## TRY IT
Take the records below and retype them line by line, from the first line through the one containing "Commit message (it"; stop there.

○ ○ ○

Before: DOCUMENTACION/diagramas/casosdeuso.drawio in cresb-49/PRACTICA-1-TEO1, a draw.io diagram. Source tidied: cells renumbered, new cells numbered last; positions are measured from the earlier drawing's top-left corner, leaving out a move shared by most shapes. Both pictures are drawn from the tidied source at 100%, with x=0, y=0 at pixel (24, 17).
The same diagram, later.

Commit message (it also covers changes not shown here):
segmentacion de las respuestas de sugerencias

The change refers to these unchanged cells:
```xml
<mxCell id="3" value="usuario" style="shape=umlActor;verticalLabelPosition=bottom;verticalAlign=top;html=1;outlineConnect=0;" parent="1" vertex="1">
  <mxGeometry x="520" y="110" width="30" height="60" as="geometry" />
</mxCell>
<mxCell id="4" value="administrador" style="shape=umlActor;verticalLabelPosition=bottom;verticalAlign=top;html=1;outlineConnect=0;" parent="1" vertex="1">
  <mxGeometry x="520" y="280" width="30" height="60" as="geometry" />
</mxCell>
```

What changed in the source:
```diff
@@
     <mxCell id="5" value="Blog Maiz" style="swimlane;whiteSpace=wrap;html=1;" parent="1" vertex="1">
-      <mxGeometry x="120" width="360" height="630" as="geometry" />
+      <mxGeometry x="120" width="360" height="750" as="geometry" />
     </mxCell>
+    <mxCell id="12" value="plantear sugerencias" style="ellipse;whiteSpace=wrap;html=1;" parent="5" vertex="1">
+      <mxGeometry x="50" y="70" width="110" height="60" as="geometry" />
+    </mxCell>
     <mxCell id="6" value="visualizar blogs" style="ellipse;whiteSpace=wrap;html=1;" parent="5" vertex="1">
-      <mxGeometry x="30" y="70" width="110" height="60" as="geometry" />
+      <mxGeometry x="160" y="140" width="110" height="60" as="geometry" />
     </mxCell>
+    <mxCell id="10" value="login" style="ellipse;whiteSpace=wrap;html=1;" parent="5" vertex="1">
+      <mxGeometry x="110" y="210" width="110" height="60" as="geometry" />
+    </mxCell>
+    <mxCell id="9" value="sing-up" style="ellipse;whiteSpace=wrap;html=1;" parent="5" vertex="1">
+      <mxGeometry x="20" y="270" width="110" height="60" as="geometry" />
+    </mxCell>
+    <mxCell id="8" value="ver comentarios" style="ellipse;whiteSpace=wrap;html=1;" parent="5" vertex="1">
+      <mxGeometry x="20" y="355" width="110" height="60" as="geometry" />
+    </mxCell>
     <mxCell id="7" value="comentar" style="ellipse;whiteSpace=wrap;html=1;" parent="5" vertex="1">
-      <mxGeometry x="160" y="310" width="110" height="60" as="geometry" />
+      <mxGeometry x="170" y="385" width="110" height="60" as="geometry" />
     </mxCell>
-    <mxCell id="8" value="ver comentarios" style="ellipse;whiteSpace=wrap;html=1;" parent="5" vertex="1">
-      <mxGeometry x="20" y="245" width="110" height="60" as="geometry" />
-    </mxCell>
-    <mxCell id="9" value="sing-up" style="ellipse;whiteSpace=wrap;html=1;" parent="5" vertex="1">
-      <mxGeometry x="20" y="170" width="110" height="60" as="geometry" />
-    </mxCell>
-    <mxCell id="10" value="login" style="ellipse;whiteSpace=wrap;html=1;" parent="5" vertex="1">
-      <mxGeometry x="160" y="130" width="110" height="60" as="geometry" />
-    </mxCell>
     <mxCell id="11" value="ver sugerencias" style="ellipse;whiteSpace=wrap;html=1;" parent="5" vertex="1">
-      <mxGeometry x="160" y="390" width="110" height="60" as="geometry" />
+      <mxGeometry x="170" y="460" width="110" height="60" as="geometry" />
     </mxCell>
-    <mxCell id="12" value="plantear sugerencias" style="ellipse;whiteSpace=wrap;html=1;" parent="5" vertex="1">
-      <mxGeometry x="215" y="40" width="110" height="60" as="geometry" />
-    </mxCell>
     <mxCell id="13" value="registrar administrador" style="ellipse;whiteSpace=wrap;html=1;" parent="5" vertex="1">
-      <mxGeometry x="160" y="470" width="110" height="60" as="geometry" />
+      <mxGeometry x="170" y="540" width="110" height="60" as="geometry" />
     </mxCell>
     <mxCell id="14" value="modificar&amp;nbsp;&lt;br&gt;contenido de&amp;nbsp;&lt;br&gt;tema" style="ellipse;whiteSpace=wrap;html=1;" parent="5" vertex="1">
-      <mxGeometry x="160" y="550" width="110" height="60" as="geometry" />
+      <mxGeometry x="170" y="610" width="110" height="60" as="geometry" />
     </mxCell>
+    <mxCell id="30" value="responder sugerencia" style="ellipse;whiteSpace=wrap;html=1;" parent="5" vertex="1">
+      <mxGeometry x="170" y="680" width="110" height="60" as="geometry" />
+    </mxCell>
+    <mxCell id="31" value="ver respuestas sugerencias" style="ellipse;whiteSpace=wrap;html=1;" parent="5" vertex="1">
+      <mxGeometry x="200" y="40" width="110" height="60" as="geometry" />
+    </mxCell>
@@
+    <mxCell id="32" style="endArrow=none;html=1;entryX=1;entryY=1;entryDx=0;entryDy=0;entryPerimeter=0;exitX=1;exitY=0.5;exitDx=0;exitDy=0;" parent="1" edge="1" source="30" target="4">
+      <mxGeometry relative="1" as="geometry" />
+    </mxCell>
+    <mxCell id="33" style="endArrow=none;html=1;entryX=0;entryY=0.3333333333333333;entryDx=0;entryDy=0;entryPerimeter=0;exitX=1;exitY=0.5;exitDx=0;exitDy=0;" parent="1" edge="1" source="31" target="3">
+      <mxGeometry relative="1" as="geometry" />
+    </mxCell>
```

○ ○ ○

## ANSWER TO THIS EXERCISE
Before: DOCUMENTACION/diagramas/casosdeuso.drawio in cresb-49/PRACTICA-1-TEO1, a draw.io diagram. Source tidied: cells renumbered, new cells numbered last; positions are measured from the earlier drawing's top-left corner, leaving out a move shared by most shapes. Both pictures are drawn from the tidied source at 100%, with x=0, y=0 at pixel (24, 17).
The same diagram, later.

Commit message (it also covers changes not shown here):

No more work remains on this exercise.